The past few weeks we have put winter in the lime light. We have stressed, in many blogs, the power of this season and its beauty. The light, the mist, the colours and feeling. Winter has certainly delivered for us. Each day and each opportunity is rare and unique. We have witnessed some great spectacles, endured the cold, patiently waited for opportunities to arise and have been rewarded with some amazing stories and images that will forever be etched into our memories. For this reason I thought it may be fitting to share some of my greatest highlights of this winter so far. Each image holds a story for me, and may not be the most photographically sound, however, each moment captured will stay with me for many years to come.
The Mashaba female has a quick drink during a lenghty period of mating with the Marthly male. Here we positioned the vehicle in hope that she would come and drink at this specific spot. The angle was great and there were no obstructions in our way to get this shot.
With the sun setting in the background, we were alerted to a predator by a troop of monkeys, however, literally moments before they began their alarm, this young monkey sat in the grass feeding on seeds and was not phased by our vehicle at all. A rare opportunity indeed.
I will never forget this encounter with the Gowrie male, who approached our vehicle and stood a little more than a metre from us. He was inspecting scent from a female who had lay in the exact position where we had parked our car. This was unknown to us at the time and made the encounter so much more intense.
Sleeping lions are a part of life out here. They are lazy cats that conserve their energy until the moment is right. In this sighting, we arrived to the Sparta pride, fast asleep in an eroded open area, and braced ourselves for what we thought would be a fairly common sighting of lions sleeping. Within minutes of being there, the lions perked up, locked eyes on to a male giraffe and without warning, a lioness took off after the giraffe at high speed. This was the only image I managed to capture. A moment I won’t forget soon.
Tracking a leopard is often painstaking and intense. It is a process that can sometimes take hours. This morning we were on the trail of the Tamboti female and in the distance we heard some hyena vocalising and screeching. We set off in hot pursuit of this noise and arrived to find these two hyena fighting over an impala kill that they had stolen from the female. Fortunately later that morning we found her as well, grooming the fresh blood from her face with an empty stomach.
Another encounter with the Gowrie male allowed me to capture this beautiful shot. Obviously showing his anger here, which was not at us but at a female who had stumbled upon him. Being a solitary animal they do not enjoy the presence of other leopards close by.
An afternoon spent with a crash of rhino, the sun setting and some good friends. What more could you ask for?
For 14 months I waited patiently to watch lions cross the causeway. In the past two months I have witnessed it three times, and each is as special as the last. However, this time all things fell into place.
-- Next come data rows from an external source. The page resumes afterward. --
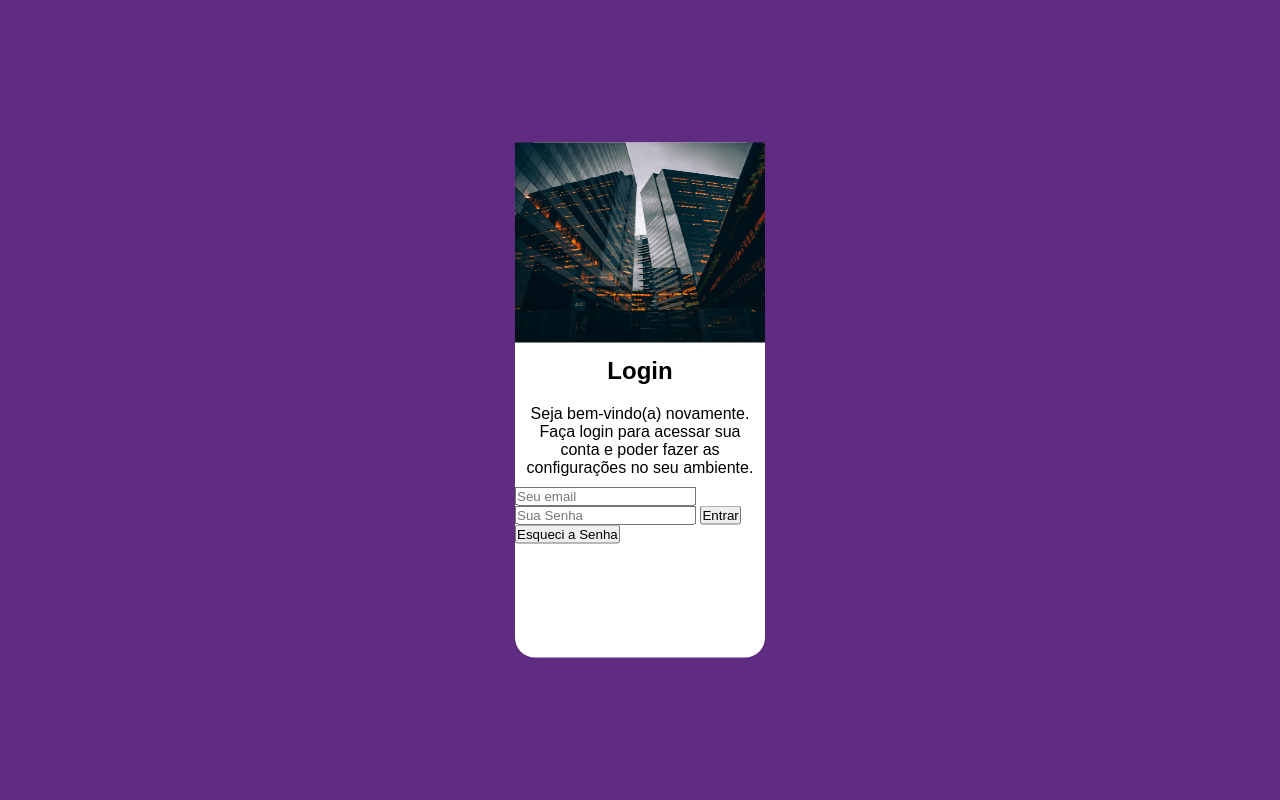
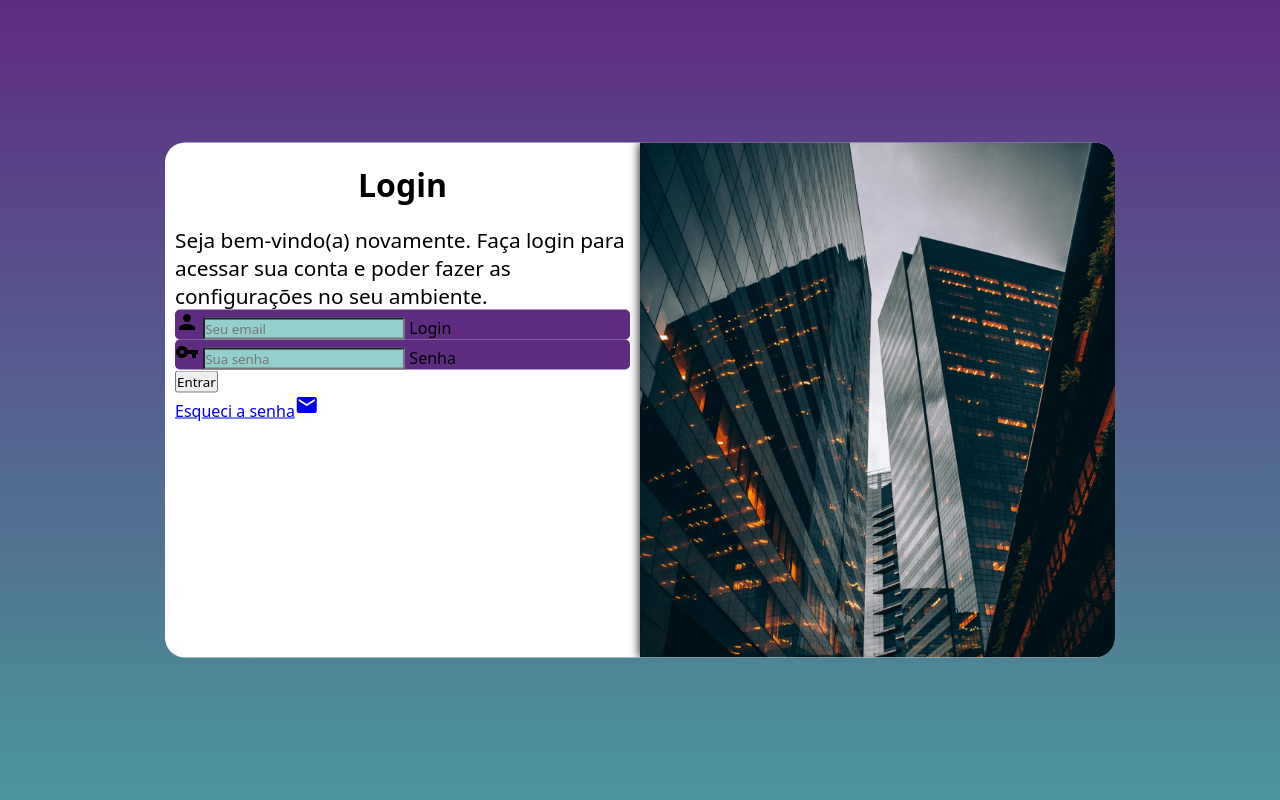
Before and after one commit to Emerson-nuvem/projeto-login, a PHP site: page / in a window 1280 px wide. Run offline with PHP 8.4, Linux system fonts and the light colour scheme.

Commit message:
atualizei o projeto

```diff
--- /dev/null
+++ b/estilos/media-queries.css
@@ -0,0 +1,53 @@
+@charset "UTF-8";
+
+@media screen and (min-width: 768px) and (max-width: 992px) {
+    body{
+        background-image: linear-gradient(to bottom, #5F2C82, #49a09b);
+    }
+
+    section#login{
+        width: 80vw;
+    }
+
+    section#login > div#imagem{
+        float: left;
+        width: 30%;
+        height: 100%;
+    }
+
+    section#login > div#formulario{
+        float: right;
+        width: 70%;
+    }
+
+
+
+}
+
+@media screen and (min-width: 992px) {
+
+    body{
+        background-image: linear-gradient(to bottom, #5F2C82, #4B969B);
+    }
+
+    section#login{
+        width: 950px;
+    }
+    section#login > div#imagem{
+        float: right;
+        width: 50%;
+        height: 100%;
+    }
+
+    section#login > div#formulario{
+        float: left;
+        width: 50%;
+    }
+
+    div#formulario h1{
+        font-size: 2em;
+    }
+    div#formulario p{
+        font-size: 1.3em;
+    }
+}
--- a/estilos/style.css
+++ b/estilos/style.css
@@ -3,22 +3,20 @@
 *{
     margin: 0px;
     padding: 0px;
-    font-family: Arial, Helvetica, sans-serif;
-
+    font-family: system-ui, -apple-system, BlinkMacSystemFont, 'Segoe UI', Roboto, Oxygen, Ubuntu, Cantarell, 'Open Sans', 'Helvetica Neue', sans-serif;
+    box-sizing: border-box;
 }
 
-body{
+body, html{
     background-color: #5F2C82;
+    width: 100vw;
+    height: 100vh;
 }
 
 main{
+    position: relative;
     width: 100vw;
     height: 100vh;
-    position: relative;
-}
-
-section{
-    border-radius: 20px;
 }
 
 section#login{
@@ -26,17 +24,47 @@
     position: absolute;
     top: 50%;
     left: 50%;
-    transform: translate(-50% ,-50%);
     width: 250px;
     height: 515px;
+    transform: translate(-50%, -50%);
+    border-radius: 20px;
+    overflow: hidden;
+
+    transition: width .3s, height .3s;
+    transition-timing-function: ease;
 }
 
-section h1, p{
-    text-align: center;
+section#login > div#imagem{
+    display: block;
+    background-repeat: no-repeat;
+    background-size: cover;
+    background-image: url(../imagens/cidade.jpg);
+    width: 250px;
+    height: 200px;
+    box-shadow: 0px 0px 10px rgb(0, 0, 0);
+}
+
+div#formulario{
+    display: block;
+    width: 250px;
+    height: 315px;
     padding: 10px;
 }
 
-div#imagem img{
-    width: 250px;
-    height: 200px;
+div#formulario h1{
+    text-align: center;
+    margin-bottom: 10px;
+    padding: 10px;
 }
+
+div#formulario p{
+    font-size: 0.8em;
+}
+
+div.campo{
+    background-color: #5F2C82;
+    border-radius: 5px;
+}
+div.campo input{
+    background-color: #94CFCD;
+}
--- a/index.html
+++ b/index.html
@@ -4,26 +4,35 @@
     <meta charset="UTF-8">
     <meta name="viewport" content="width=device-width, initial-scale=1.0">
     <title>Login</title>
+    <link href="https://fonts.googleapis.com/icon?family=Material+Icons" rel="stylesheet">
     <link rel="stylesheet" href="estilos/style.css">
+    <link rel="stylesheet" href="estilos/media-queries.css">
+
 </head>
 <body>
     <main>
         <section id="login">
-            <div id="imagem">
-                <img src="imagens/cidade.jpg" alt="foto-de-cidade">
-            </div>
+            <div id="imagem"></div>
             <div id="formulario">
-                <h1>Login</h1>
-                <p>Seja bem-vindo(a) novamente. Faça login para acessar sua conta e poder fazer as configurações no seu ambiente.</p>
-                <form action="cadastro.php" method="post" autocomplete="on">
-                    <label for="inome" ></label>
-                    <input type="text" name="nome" id="inome" placeholder="Seu email">
-                    <label for="isenha"></label>
-                    <input type="password" name="senha" id="isenha" placeholder="Sua Senha">
-                    <input type="submit" value="Entrar">
-                    <input type="submit" value="Esqueci a Senha">
-            </div>
+            <h1>Login</h1>
+            <p>Seja bem-vindo(a) novamente. Faça login para acessar sua conta e poder fazer as configurações no seu ambiente.</p>
+            <form action="login.php" method="post" autocomplete="on"></form>
+
+                <div class="campo">
+                    <i class="material-icons">person</i>
+                    <input type="email" name="email" id="iemail" placeholder="Seu email" maxlength="30" autocomplete="email" required>
+                    <label for="email">Login</label>
+                </div>
+
+                <div class="campo">
+                    <i class="material-icons">vpn_key</i>
+                    <input type="password" name="senha" id="isenha" placeholder="Sua senha" minlength="8" maxlength="20" autocomplete="current-password" required>
+                    <label for="isenha">Senha</label>
+                </div>
+                <div><input type="submit" value="Entrar"></div>
+                <div><a href="#">Esqueci a senha<i class="material-icons">mail</i></a></div>
             </form>
+        </div>
         </section>
     </main>
 </body>
--- /dev/null
+++ b/login.php
@@ -0,0 +1 @@
+asdasd
```
Also changed, not shown: cadastro.php (deleted).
The light was good, I had my camera in the vehicle, and all four Majingilane males crossed at once!
Reflections are sometimes hard to come by and photograph, and so when this opportunity presented itself I was so excited to tick the box. This pan is the perfect place to watch animals like elephant and rhino drink during the day and happens to be very close to an active hyena den. Here an adult comes to cool itself down after a long morning foraging.
One of my highlights of this winter, purely because of the circumstances. A quiet afternoon, the setting sun, an alarm call, then silence. A troop of monkeys chattering, then alarming profusely. Chasing the light we arrived to the Tu Tones male leopard walking into the sun, backlit in perfect glowing light.
Written and Photographed by: Mike Sutherland